Twenty-three years ago the Dow Jones hit a record high of 3,612.13. Today the Dow Jones hovers around 18,000. When we explore Fortune 500 firms in 1955 versus 2014, 88 percent are gone and the speed of creative destruction is exponentially increasing. However, this doesn’t mean we should accelerate frantically. Mastering the clock of business is about choosing when to be fast and when to be slow. Take these few moments to slow down and enjoy the best stories of this week.

Must-read of the week: Bank of one. Providing contextual, personalized financial services. “To avoid the perceived fate of incumbent banks – saddled with time – 19 consuming, ruinously expensive projects whenever they want to make a change to their digital offerings – the themes of flexibility and agility came out strongly from the panel’s discussion about the technology underpinnings of contextual services. “Number one is that you have to come up with a platform and an architecture that is to the extent possible future proofed and adaptable, and that people can plug into,” said Devlin. “A second aspect is to be very thoughtful about what is actually going to make the customer experience better versus what is just going to be annoying. Facial recognition sounds very exciting, but does it work, is it practical, is investing in this a good use of your money?”

The battle lines for the consumer have been drawn. “So, whether you partner with disruptors or collaborators to offer products that are difficult to offer yourself, or you work with enablers to give you the digital capabilities you need rather than trying to build them, partnerships are key to success. And if those partnerships aren’t helping you acquire and retain customers, you’re looking at the wrong types of partners.”

The 30 things customers really value. “Products and services deliver fundamental elements of value that address four kinds of needs: functional, emotional, life changing, and social impact. In general, the more elements provided, the greater customers’ loyalty and the higher the company’s sustained revenue growth.”

Customer experience is the next battlefields for brands. “The only survivors in this new landscape are brands that are able to deliver truly authentic and meaningful, frictionless and delightful brand experiences. And those that do will find it is in fact incredibly profitable. Eighty five percent of consumers said they would pay up to 25 percent more to ensure a superior customer experience.”

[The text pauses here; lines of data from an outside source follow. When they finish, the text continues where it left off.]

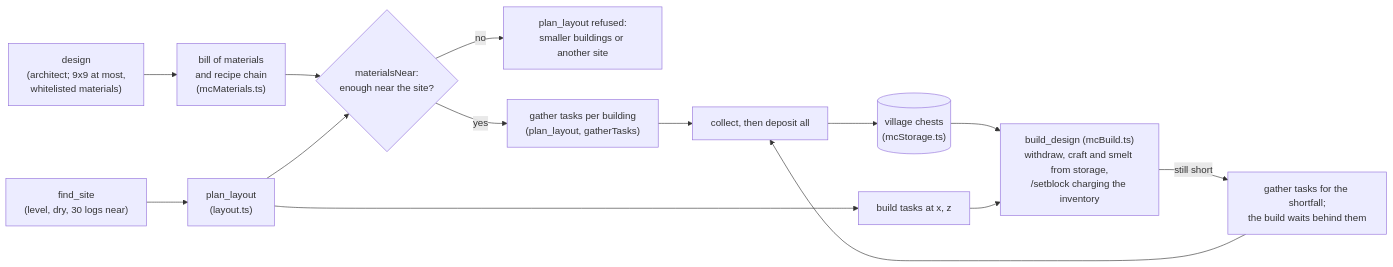
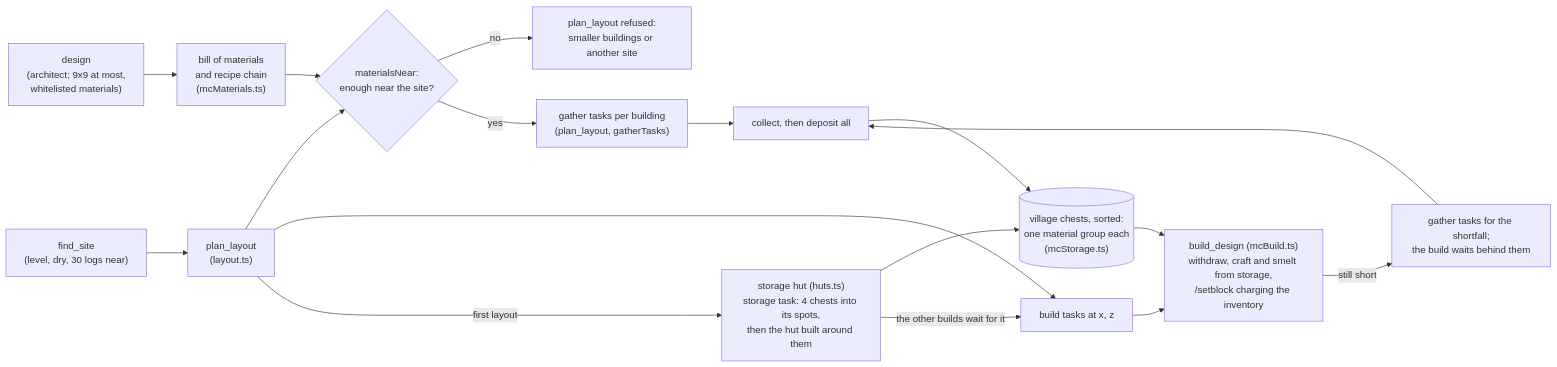
Diagram 12 of 12 in docs/ARCHITECTURE.md (delphium226/MCAISandbox), drawn with Mermaid before and after one commit. The commit also changed other lines of this file and 14 other files, not shown here.

First line of the commit message:
Storage hut and sorted storage (plan steps V.1 + V.2, staged tests)

````diff
--- a/docs/ARCHITECTURE.md
+++ b/docs/ARCHITECTURE.md
@@ -485,16 +489,19 @@
 ```mermaid
 flowchart LR
   site["find_site<br/>(level, dry, 30 logs near)"] --> layout
   design["design<br/>(architect; 9x9 at most,<br/>whitelisted materials)"] --> bom["bill of materials<br/>and recipe chain<br/>(mcMaterials.ts)"]
   bom --> near{"materialsNear:<br/>enough near the site?"}
   near -- no --> refuse["plan_layout refused:<br/>smaller buildings or another site"]
   near -- yes --> tasks["gather tasks per building<br/>(plan_layout, gatherTasks)"]
   layout["plan_layout<br/>(layout.ts)"] --> near
   layout --> buildtask["build tasks at x, z"]
   tasks --> collect["collect, then deposit all"]
-  collect --> storage[("village chests<br/>(mcStorage.ts)")]
+  collect --> storage[("village chests, sorted:<br/>one material group each<br/>(mcStorage.ts)")]
+  layout -- "first layout" --> hut["storage hut (huts.ts)<br/>storage task: 4 chests into its spots,<br/>then the hut built around them"]
+  hut --> storage
+  hut -- "the other builds wait for it" --> buildtask
   storage --> build["build_design (mcBuild.ts)<br/>withdraw, craft and smelt from storage,<br/>/setblock charging the inventory"]
   buildtask --> build
   build -- "still short" --> requeue["gather tasks for the shortfall;<br/>the build waits behind them"]
   requeue --> collect
 ```
````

Paying it forward: Communication tips that I’ve learned from others. “I hope that one day the conversations around diversity, man vs. woman, aren’t happening. That we won’t need women in networking and diversity events. That we’ll just have networking events to share ideas and meet other in our industries. That we’ll be just working together, engaged and and respectful no matter our age, gender, or anything else that makes each one of us unique.”